Rise of the Robots
Multiskilled droids ready to help in the kitchen, play with the kids or take us around town will be marching into our homes soon, if recent tech shows are anything to go by. As domestic bots become more sophisticated, Marianna Cerini checks out five you m

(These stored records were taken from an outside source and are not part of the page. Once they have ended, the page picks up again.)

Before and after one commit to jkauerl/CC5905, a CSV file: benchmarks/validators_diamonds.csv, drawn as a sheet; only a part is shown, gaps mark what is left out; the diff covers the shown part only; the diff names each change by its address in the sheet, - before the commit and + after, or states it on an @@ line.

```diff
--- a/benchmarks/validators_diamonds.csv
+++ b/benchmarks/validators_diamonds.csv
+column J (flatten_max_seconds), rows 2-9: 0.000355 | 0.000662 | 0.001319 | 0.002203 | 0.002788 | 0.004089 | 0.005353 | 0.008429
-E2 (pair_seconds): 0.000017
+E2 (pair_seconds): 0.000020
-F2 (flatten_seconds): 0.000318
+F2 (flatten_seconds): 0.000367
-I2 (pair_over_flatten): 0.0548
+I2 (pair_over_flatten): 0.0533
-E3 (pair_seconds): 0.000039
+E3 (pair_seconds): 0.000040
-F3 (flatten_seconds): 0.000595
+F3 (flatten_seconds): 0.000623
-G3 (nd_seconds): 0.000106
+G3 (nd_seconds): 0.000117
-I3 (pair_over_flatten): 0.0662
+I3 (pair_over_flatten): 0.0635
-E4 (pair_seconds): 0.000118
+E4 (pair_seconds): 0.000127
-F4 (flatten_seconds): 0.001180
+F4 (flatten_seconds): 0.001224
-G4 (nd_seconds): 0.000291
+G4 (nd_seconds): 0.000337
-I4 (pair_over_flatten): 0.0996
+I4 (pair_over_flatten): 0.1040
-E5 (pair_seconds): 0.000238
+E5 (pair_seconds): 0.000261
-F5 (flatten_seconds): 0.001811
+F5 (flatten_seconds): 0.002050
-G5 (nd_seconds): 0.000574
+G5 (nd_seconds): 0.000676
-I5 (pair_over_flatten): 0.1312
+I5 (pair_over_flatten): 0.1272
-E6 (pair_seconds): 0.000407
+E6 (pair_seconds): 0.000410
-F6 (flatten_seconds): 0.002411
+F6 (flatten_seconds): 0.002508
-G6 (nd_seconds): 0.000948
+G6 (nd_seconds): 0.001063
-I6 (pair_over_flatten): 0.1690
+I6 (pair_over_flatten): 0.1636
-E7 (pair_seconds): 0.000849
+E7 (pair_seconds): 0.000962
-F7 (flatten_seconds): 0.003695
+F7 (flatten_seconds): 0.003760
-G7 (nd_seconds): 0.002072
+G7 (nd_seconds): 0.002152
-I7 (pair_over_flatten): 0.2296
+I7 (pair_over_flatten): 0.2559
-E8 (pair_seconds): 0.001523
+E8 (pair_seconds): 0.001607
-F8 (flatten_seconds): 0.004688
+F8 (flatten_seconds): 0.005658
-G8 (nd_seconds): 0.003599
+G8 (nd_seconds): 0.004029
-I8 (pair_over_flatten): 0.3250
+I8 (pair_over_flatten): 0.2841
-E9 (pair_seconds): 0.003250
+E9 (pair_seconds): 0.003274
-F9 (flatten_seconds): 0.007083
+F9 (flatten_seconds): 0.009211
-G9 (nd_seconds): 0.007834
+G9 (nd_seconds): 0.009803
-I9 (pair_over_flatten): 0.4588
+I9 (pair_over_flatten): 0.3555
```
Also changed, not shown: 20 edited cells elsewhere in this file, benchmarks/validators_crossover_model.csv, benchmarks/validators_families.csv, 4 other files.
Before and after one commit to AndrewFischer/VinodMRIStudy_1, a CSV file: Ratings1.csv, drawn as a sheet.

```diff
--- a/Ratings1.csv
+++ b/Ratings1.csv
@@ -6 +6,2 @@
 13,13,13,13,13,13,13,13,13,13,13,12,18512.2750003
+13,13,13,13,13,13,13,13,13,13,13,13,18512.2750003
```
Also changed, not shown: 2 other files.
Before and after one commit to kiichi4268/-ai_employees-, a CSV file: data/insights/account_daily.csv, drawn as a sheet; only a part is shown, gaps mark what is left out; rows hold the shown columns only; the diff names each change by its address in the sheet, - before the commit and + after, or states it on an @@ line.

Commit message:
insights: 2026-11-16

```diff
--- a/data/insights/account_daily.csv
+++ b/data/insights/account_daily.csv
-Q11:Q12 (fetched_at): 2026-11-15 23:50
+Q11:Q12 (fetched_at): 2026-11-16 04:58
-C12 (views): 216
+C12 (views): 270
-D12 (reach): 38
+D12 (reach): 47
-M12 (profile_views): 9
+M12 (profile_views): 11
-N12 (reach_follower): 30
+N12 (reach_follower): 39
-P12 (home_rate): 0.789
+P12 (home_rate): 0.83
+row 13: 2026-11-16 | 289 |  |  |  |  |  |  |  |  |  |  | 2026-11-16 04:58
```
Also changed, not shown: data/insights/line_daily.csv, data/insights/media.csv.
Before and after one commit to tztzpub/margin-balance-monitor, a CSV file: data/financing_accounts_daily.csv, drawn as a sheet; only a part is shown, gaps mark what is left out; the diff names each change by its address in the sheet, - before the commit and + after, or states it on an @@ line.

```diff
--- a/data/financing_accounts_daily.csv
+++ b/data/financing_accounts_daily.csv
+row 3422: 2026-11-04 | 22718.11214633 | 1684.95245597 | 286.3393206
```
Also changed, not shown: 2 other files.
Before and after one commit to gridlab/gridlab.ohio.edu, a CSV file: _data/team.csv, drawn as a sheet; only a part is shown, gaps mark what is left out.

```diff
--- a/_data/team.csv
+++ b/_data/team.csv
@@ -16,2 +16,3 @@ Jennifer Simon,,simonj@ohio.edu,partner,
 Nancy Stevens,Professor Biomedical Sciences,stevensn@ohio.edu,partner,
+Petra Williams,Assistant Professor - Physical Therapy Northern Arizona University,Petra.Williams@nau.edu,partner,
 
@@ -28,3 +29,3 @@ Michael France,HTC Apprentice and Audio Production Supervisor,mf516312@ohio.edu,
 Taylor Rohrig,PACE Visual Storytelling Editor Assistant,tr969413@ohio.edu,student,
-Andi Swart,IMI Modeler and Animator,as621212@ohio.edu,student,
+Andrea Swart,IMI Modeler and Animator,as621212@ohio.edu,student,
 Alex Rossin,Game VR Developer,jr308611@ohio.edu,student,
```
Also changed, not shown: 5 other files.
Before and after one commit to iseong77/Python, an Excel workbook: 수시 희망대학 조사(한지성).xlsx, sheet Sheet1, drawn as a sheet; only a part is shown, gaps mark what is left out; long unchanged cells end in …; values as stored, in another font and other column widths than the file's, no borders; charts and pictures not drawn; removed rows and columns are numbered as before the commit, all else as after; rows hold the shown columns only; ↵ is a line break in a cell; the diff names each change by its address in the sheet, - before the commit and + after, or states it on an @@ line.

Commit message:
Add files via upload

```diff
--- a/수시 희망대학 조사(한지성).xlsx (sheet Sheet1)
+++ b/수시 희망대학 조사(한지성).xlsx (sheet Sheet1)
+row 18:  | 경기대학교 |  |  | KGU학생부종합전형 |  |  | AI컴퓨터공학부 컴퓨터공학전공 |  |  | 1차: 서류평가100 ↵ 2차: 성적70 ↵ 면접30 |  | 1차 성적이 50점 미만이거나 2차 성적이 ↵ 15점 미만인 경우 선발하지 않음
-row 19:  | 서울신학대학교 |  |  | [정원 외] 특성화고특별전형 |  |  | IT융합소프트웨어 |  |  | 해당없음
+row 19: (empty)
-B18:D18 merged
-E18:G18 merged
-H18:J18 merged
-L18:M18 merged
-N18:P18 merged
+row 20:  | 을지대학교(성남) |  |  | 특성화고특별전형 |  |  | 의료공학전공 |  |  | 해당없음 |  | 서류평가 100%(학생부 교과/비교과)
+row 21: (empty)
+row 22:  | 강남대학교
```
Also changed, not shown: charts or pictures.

Conceived in 1986, Asimo was developed by Honda in 2000, making it one of the oldest droids, and its current iteration is hailed as one of the world’s most advanced robots. Asimo can walk, dance, run and grip things, and recently received an upgrade that enhanced intelligence and dexterity, so it is now able to respond to events around it, carry trays and heavy grocery bags, and even serve tea. The bot is also capable of complex sign language. Honda is working on further enhancements and plans to have Asimo in stores within a decade. Softbank Robotics’ engineering and software enable Nao, 11 years old and in its 5th iteration, to move around and adapt to its environment with the aid of sensors in its head, hands and feet. Four directional microphones and loudspeakers allow it to interact with humans, and the 58cm dynamo displays an array of nuanced personalities. While Nao has great novelty value, such as playing soccer and grooming a cat, it can also do some serious good. In a programme called Autism Solutions for Kids, or ASK Nao, the robot plays educational games that help autistic children work on communication and emotional intelligence. You can get your hands on Nao for US$7,990.